Shaunae Miller of the Bahamas went one step further at the 400 meters in Rio: she dove head-first. The surprising move earned the 22-year-old Miller a gold medal and stunned American Allyson Felix, denying Felix a fifth career gold medal.
Miller who ran collegiately at the University of Georgia had taken an early lead, and then held off Felix's charge along the straightaway. Neck-and-neck with two steps to go, Miller tumbled across the line to win by .07 seconds.
Miller says didn't plan one of the most dramatic images seen at the Rio Olympics.
"I don't know what happened. My mind just went blank," Miller said. "The only thing I was thinking (about) was the gold medal, and the next thing I know, I was on the ground."
The former UGA track star edged ran a personal-best time to earn the gold medal.
Miller, who won the 2013 NCAA indoor title and was second at the national outdoor meet that year, came into the Games with two of the world’s top three 400m times this year. This is Miller’s second straight trip to the Olympics after she advanced in 2012 while still in high school. That year, she only competed in the qualifying round.
This is the Bulldogs’ first track and field medal of the Games and 13th in history.
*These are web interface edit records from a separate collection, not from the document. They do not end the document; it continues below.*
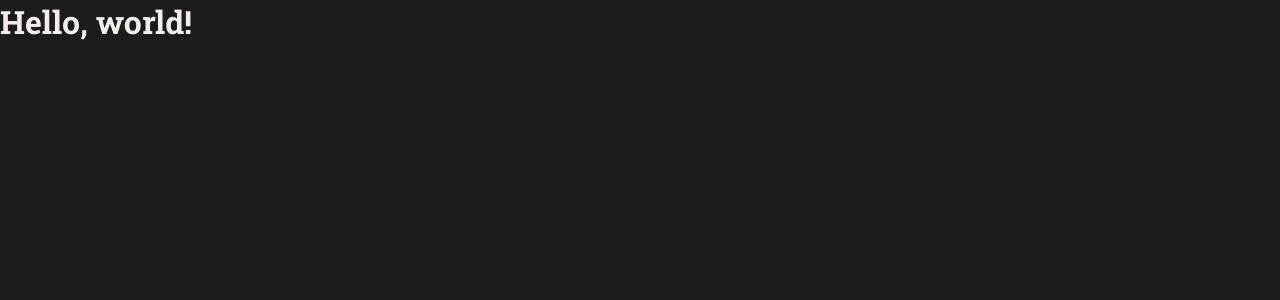
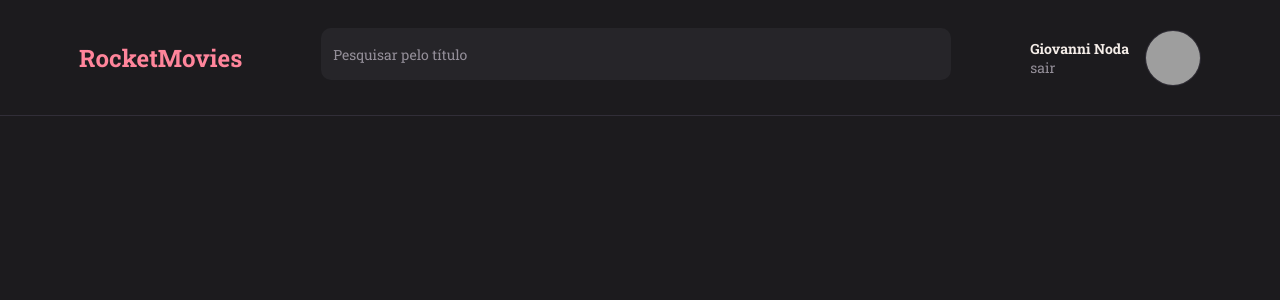
Before and after one commit to GiovanniNoda/rocket-movies, a React (Vite) app in the folder rocketmovies/: page / in a window 1280 px wide. Shown: the top 300 px of the page. Built offline with nearby package versions, Linux system fonts and the light colour scheme; grey boxes are pictures that could not be loaded.

Commit message:
header e input finalizado

```diff
--- /dev/null
+++ b/rocketmovies/src/components/Header/index.jsx
@@ -0,0 +1,21 @@
+import { Input } from '../Input'
+import { Container, Profile } from './style'
+
+export function Header() {
+    return(
+        <Container>
+            <h1>RocketMovies</h1>
+
+            <Input placeholder="Pesquisar pelo título" type="search" />
+
+            <Profile>
+                <div>
+                    <strong>Giovanni Noda</strong>
+                    <a href="#">sair</a>
+                </div>
+
+                <img src="https://github.com/giovanninoda.png" alt="Foto de perfil do usuário" />
+            </Profile>
+        </Container>
+    )
+}
--- /dev/null
+++ b/rocketmovies/src/components/Header/style.js
@@ -0,0 +1,53 @@
+import styled from 'styled-components'
+
+export const Container = styled.header`
+    grid-area: header;
+
+    height: 11.6rem;
+    width: 100%;
+
+    border-bottom: 1px;
+    border-bottom-style: solid;
+    border-bottom-color: ${({ theme }) => theme.COLORS.GRAY_300};
+
+    display: flex;
+    flex-flow: row nowrap;
+    justify-content: space-evenly;
+    align-items: center;
+
+    > h1 {
+        color: ${({ theme }) => theme.COLORS.PINK};
+        font-size: 2.4rem;
+    }
+`
+
+export const Profile = styled.div`
+    display: flex;
+    flex-flow: row nowrap;
+    align-items: center;
+
+    > div {
+        display: flex;
+        flex-flow: column nowrap;
+        margin-right: 1.6rem;
+
+        > strong {
+            font-size: 1.4rem;
+            font-weight: 700;
+            color: ${({ theme }) => theme.COLORS.WHITE};
+        }
+
+        > a {
+            font-size: 1.4rem;
+            font-weight: 400;
+            color: ${({ theme }) => theme.COLORS.GRAY_200};
+        }
+    }
+
+    > img {
+        width: 5.6rem;
+        height: 5.6rem;
+        border-radius: 50%;
+        border: 1px solid ${({ theme }) => theme.COLORS.GRAY_300};
+    }
+`
--- /dev/null
+++ b/rocketmovies/src/components/Input/index.jsx
@@ -0,0 +1,10 @@
+import { Container } from "./style"
+
+export function Input({icon: Icon, ...rest}) {
+    return(
+        <Container>
+            {Icon && <Icon size={20} />}
+            <input {...rest} />
+        </Container>
+    )
+}
--- /dev/null
+++ b/rocketmovies/src/components/Input/style.js
@@ -0,0 +1,35 @@
+import styled from 'styled-components'
+
+export const Container = styled.div`
+    width: 100%;
+    max-width: 63rem;
+    display: flex;
+    align-items: center;
+
+    background-color: ${({ theme }) => theme.COLORS.BACKGROUND_INPUT};
+    color: ${({ theme }) => theme.COLORS.GRAY_200};
+
+    margin-bottom: 0.8rem;
+    border-radius: 1.0rem;
+
+    > input {
+        width: 100%;
+        height: 5.2rem;
+
+        padding: 1.2rem;
+
+        color: ${({ theme }) => theme.COLORS.WHITE};
+        background: transparent;
+        border: 0;
+
+        &::placeholder {
+            color: ${({ theme }) => theme.COLORS.GRAY_200};
+
+            font-size: 1.4rem;
+        }
+    }
+
+    > svg {
+        margin-left: 1.6rem;
+    }
+`
--- a/rocketmovies/src/main.jsx
+++ b/rocketmovies/src/main.jsx
@@ -2,9 +2,9 @@ import { StrictMode } from 'react'
 import { createRoot } from 'react-dom/client'
 import { ThemeProvider } from 'styled-components'
 import GlobalStyles from './styles/global'
-import { Home } from './pages/Home/index.jsx'
+import theme from './styles/theme'
 
-import theme from './styles/theme'
+import { Home } from './pages/Home'
 
 createRoot(document.getElementById('root')).render(
   <StrictMode>
--- a/rocketmovies/src/pages/Home/index.jsx
+++ b/rocketmovies/src/pages/Home/index.jsx
@@ -1,5 +1,10 @@
+import { Container } from './style'
+import { Header } from '../../components/Header'
+
 export function Home() {
-  return (
-    <h1>Hello, world!</h1>
+  return(
+    <Container>
+      <Header />
+    </Container>
   )
 }
--- a/rocketmovies/src/pages/Home/style.js
+++ b/rocketmovies/src/pages/Home/style.js
@@ -0,0 +1,13 @@
+import styled from 'styled-components'
+
+export const Container = styled.div`
+    width: 100%;
+    height: 100vh;
+
+    display: grid;
+    grid-template-rows: 11.6rem auto;
+    grid-template-areas:
+    "header"
+    "content";
+    grid-area: content;
+`
--- a/rocketmovies/src/styles/global.js
+++ b/rocketmovies/src/styles/global.js
@@ -1,6 +1,10 @@
 import { createGlobalStyle } from "styled-components"
 
 export default createGlobalStyle`
+    :root {
+        font-size: 62.5%;
+    }
+
     * {
         margin: 0;
         padding: 0;
@@ -16,7 +20,7 @@ export default createGlobalStyle`
 
     body, input, button, textarea {
         font-family: "Roboto Slab", sans-serif;
-        font-size: 16px;
+        font-size: 1.6rem;
         outline: none;
     }
 
```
It is the first for the Lady Bulldogs since Hyleas Fountain won the silver medal in the heptathlon in 2008. A fellow native of the Bahamas, five-time Olympian Debbie Ferguson, was the last current or former competitor from the Georgia women’s team to win a gold medal (4x100m relay, 2000).